Nahh, just kidding. As Ed Morrissey writes, “CA legislature passes gay-history mandate as the ship sinks:”
Rarely do we get a juxtaposition of stories like we see today about California’s political class. The legislature returned from the Independence Day holiday to address the pressing, acute issue that has the state in crisis mode — the lack of mention in schools of accomplishments by gays and lesbians:
A bill to require California public schools to teach the historical accomplishments of gay men and lesbians passed the state Legislature on Tuesday in what supporters call a first for the nation.
Governor Jerry Brown, a Democrat, has not said publicly whether he supports the bill, which he has 12 days to sign or veto once it reaches his desk later this month. If he takes no action, the measure would become law automatically. …
California already requires public schools to teach the contributions made to society by women and by racial and ethnic groups that were historically discriminated against, such as blacks, Latinos and Native Americans.
Supporters of the latest bill said it would simply include gays, lesbians, bisexuals and transgender individuals in that existing requirement, making it part of the curriculum in history and other social studies classes.
“It’s unfair to leave out or exclude an entire portion of our population from history,” said Carolyn Laub, executive director of San Francisco-based Gay-Straight Alliance Network.
Remember the days when we just taught history and civics and worried more about whether our children acquired the necessary skills in civics to be informed citizens able to responsibly act in self-governance, before we turned history and civics classes into check boxes for various victim castes? Good times, good times.
Meanwhile, the minor, multibillion-dollar problem in budgeting still threatens to push California into default. The Los Angeles Times reports that one reason California can’t pay its bills is because more than 1400 of its employees make over $200,000 per year, putting them into the same range as a Vice President of the United States.
All of which brings to mind Victor Davis Hanson’s great essay from January on “The Bloomberg Syndrome,” which while named after the meddling Big Government nanny on the opposite side of the country who wants to micromanage hit citizens’ lives, but can’t seem to get the snow plowed during tough winters*, seems universally applicable to nanny states everywhere
For the last three years, California has managed through poor governance to simultaneously achieve the highest deficits in the nation; the highest combination of income, sales, and gas taxes; the best-paid teachers; and among the lowest school test scores in the country. After failing along with the legislature to balance budgets, improve the schools, lower taxes, trim state expenditures, and deal with millions of resident Mexican nationals without diplomas, English-language skills, or legal status, Gov. Arnold Schwarzenegger reinvented himself as a globally celebrated green-action hero of the solar, wind, and alternative-energy lobbies.
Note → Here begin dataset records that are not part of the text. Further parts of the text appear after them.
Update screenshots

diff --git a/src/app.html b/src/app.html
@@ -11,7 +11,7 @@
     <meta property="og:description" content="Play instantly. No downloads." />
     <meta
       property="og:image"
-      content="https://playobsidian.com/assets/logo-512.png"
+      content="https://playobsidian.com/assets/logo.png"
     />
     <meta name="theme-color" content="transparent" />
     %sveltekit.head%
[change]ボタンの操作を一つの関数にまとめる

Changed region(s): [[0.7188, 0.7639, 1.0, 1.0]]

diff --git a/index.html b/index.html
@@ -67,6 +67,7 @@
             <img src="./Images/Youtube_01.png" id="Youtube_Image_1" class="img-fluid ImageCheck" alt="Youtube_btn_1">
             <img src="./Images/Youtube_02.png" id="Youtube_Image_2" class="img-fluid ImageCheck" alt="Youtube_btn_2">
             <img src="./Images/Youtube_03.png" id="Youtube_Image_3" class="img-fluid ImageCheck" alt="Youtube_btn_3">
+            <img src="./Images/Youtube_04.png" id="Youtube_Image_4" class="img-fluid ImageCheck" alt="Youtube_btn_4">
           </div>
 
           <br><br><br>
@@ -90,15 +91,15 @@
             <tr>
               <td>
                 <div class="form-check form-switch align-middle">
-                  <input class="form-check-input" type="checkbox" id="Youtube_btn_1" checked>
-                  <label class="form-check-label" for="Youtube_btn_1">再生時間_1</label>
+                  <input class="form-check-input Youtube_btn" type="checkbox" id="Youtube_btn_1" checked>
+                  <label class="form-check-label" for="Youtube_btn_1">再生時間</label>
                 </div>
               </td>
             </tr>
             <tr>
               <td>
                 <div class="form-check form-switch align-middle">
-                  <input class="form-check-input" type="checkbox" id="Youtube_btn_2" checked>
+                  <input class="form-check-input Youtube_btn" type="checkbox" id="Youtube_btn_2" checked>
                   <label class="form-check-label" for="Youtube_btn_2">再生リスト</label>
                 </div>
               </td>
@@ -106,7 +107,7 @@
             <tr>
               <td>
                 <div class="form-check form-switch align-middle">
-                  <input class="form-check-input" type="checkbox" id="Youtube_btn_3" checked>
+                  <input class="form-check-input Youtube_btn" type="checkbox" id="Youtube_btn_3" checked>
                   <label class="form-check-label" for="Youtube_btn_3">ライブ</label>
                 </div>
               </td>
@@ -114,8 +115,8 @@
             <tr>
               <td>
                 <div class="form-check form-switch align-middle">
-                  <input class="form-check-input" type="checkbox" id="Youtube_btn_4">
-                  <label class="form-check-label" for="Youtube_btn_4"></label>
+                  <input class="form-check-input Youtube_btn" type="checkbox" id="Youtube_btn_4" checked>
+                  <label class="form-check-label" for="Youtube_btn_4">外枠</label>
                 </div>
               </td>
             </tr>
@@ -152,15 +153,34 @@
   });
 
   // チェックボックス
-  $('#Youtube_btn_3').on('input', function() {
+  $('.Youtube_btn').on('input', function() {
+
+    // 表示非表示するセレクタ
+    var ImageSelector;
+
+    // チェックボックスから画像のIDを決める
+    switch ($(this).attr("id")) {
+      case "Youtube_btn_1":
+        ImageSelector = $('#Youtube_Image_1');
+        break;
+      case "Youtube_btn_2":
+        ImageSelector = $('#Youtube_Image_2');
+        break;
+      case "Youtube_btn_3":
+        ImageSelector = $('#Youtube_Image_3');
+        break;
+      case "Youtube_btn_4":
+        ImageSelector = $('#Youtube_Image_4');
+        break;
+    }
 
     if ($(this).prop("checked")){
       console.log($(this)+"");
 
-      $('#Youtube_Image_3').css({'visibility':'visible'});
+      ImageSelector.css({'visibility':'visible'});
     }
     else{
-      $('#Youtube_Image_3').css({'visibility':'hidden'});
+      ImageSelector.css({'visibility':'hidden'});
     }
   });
His outgoing legacy is a $25 billion budget deficit waiting for the newly inaugurated governor, Jerry Brown, along with all sorts of fresh environmental regulations imposed in recessionary times on a struggling private sector that is often unprofitable or on the verge of leaving the state. So Schwarzenegger left office with a 22 percent approval rating and a high-profile schedule of engagements speaking to green groups as a heroic environmental celebrity.
It is a human trait to focus on cheap and lofty rhetoric rather than costly, earthy reality. It is a bureaucratic characteristic to rail against the trifling misdemeanor rather than address the often-dangerous felony. And it is political habit to mask one’s own failures by lecturing others on their supposed shortcomings. Ambitious elected officials often manage to do all three.
The result in these hard times is that our elected sheriffs, mayors, and governors are loudly weighing in on national and global challenges that are quite often out of their own jurisdiction, while ignoring or failing to solve the very problems that they were elected to address.
Quite simply, the next time your elected local or state official holds a press conference about global warming, the Middle East, or the national political climate, expect to experience poor county law enforcement, bad municipal services, or regional insolvency.
This latest gesture by Sacramento is yet another example of that worldview in action.
* Apropos of nothing, I thought “Snowfalls are now just a thing of the past,” thanks to global warming, an issue that obsesses both Jerry and Mike, as it allows for nearly unlimited government micromanagement in the name of “science.” But what’s happening with global warming itself in California?